Start of INFORMATION PROVIDED
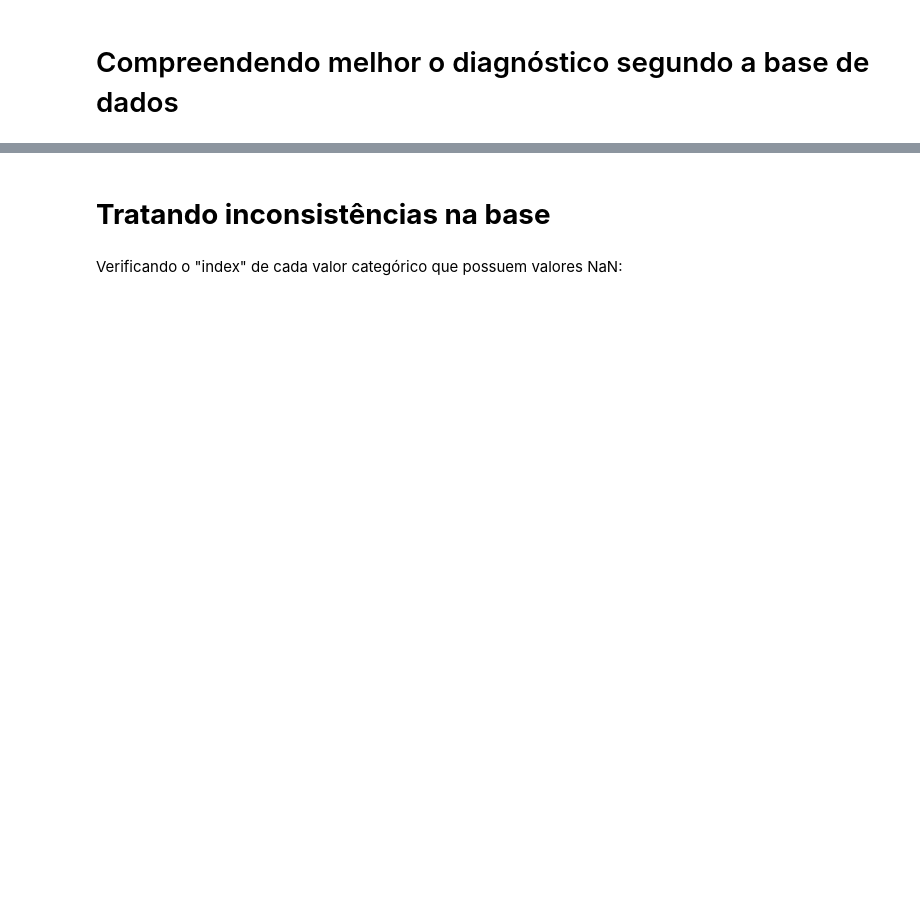
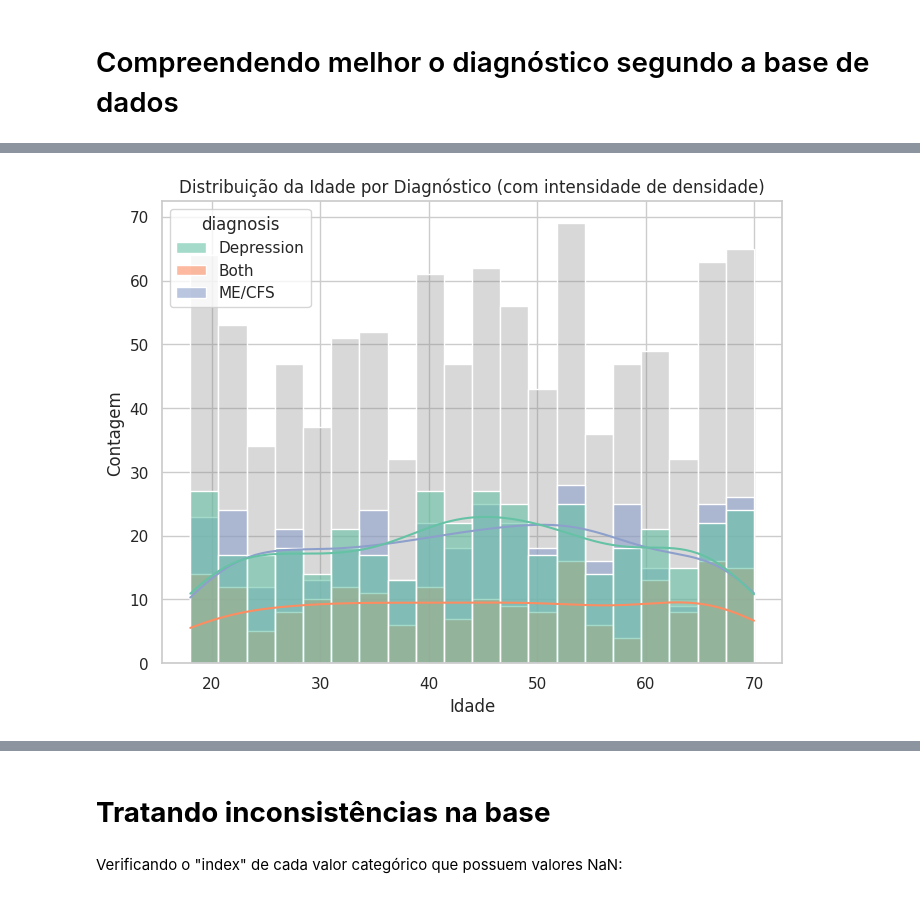
Before and after one commit to jessikamorais/FIAP, a Jupyter notebook: projeto_modulo1.ipynb, the cells around one changed output, grey strips where cells are left out. Drawn from its saved outputs; the diff is of its cells as text; code cells hidden in the pictures; blank space fills up the shorter version.

```diff
--- a/projeto_modulo1.ipynb
+++ b/projeto_modulo1.ipynb
@@ -313,3 +437,36 @@ plt.show()
+# %%
+import matplotlib.pyplot as plt
+import seaborn as sns
+
+plt.figure(figsize=(8, 6))
+
+# 1️⃣ Mapa de calor geral (todas as idades)
+sns.histplot(
+    data=data,
+    x="age",
+    color="grey",
+    bins=20,
+    alpha=0.3,
+    kde=False
+)
+
+# 2️⃣ Histograma com hue por cima
+sns.histplot(
+    data=data,
+    x="age",
+    hue="diagnosis",
+    palette="Set2",
+    bins=20,
+    alpha=0.6,
+    kde=True
+)
+
+plt.title("Distribuição da Idade por Diagnóstico (com intensidade de densidade)")
+plt.xlabel("Idade")
+plt.ylabel("Contagem")
+plt.show()
+# %% [output]
+[figure, added]
 # %%
 import seaborn as sns
 import matplotlib.pyplot as plt
```
Also changed, not shown: parts of 52 cells of this notebook.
End of INFORMATION PROVIDED
EXERCISE PROMPT >>
The records need to be restated word for word, minus any images.

TASK RESULT >>
Before and after one commit to jessikamorais/FIAP, a Jupyter notebook: projeto_modulo1.ipynb, the cells around one changed output, grey strips where cells are left out. Drawn from its saved outputs; the diff is of its cells as text; code cells hidden in the pictures; blank space fills up the shorter version.

```diff
--- a/projeto_modulo1.ipynb
+++ b/projeto_modulo1.ipynb
@@ -313,3 +437,36 @@ plt.show()
+# %%
+import matplotlib.pyplot as plt
+import seaborn as sns
+
+plt.figure(figsize=(8, 6))
+
+# 1️⃣ Mapa de calor geral (todas as idades)
+sns.histplot(
+    data=data,
+    x="age",
+    color="grey",
+    bins=20,
+    alpha=0.3,
+    kde=False
+)
+
+# 2️⃣ Histograma com hue por cima
+sns.histplot(
+    data=data,
+    x="age",
+    hue="diagnosis",
+    palette="Set2",
+    bins=20,
+    alpha=0.6,
+    kde=True
+)
+
+plt.title("Distribuição da Idade por Diagnóstico (com intensidade de densidade)")
+plt.xlabel("Idade")
+plt.ylabel("Contagem")
+plt.show()
+# %% [output]
+[figure, added]
 # %%
 import seaborn as sns
 import matplotlib.pyplot as plt
```
Also changed, not shown: parts of 52 cells of this notebook.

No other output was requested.